Work item
The records below are to be repeated exactly, minus any pictures.

[Stored dataset items]
-----

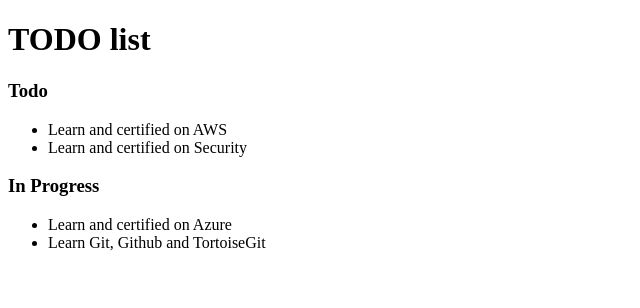
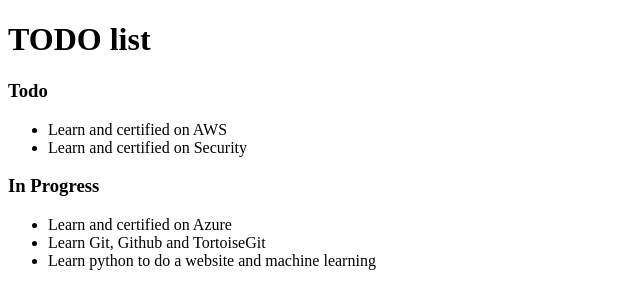
Before and after one commit to JosephPatrickDonnelly/TODO, a plain HTML site: page index.html in a window 1280 px wide. Shown: the whole page, without its empty margins (0-640 px from the left). Drawn offline with Linux system fonts and the light colour scheme.

Commit message:
created skeleton HTML for TODO App  and added python #2

```diff
--- a/index.html
+++ b/index.html
@@ -17,6 +17,7 @@
 		<ul>
 			<li>Learn and certified on Azure</li>
 			<li>Learn Git, Github and TortoiseGit</li>
+			<li>Learn python to do a website and machine learning</li>
 		</ul>
 
 
```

-----

Expected answer
Before and after one commit to JosephPatrickDonnelly/TODO, a plain HTML site: page index.html in a window 1280 px wide. Shown: the whole page, without its empty margins (0-640 px from the left). Drawn offline with Linux system fonts and the light colour scheme.

Commit message:
created skeleton HTML for TODO App  and added python #2

```diff
--- a/index.html
+++ b/index.html
@@ -17,6 +17,7 @@
 		<ul>
 			<li>Learn and certified on Azure</li>
 			<li>Learn Git, Github and TortoiseGit</li>
+			<li>Learn python to do a website and machine learning</li>
 		</ul>
 
 
```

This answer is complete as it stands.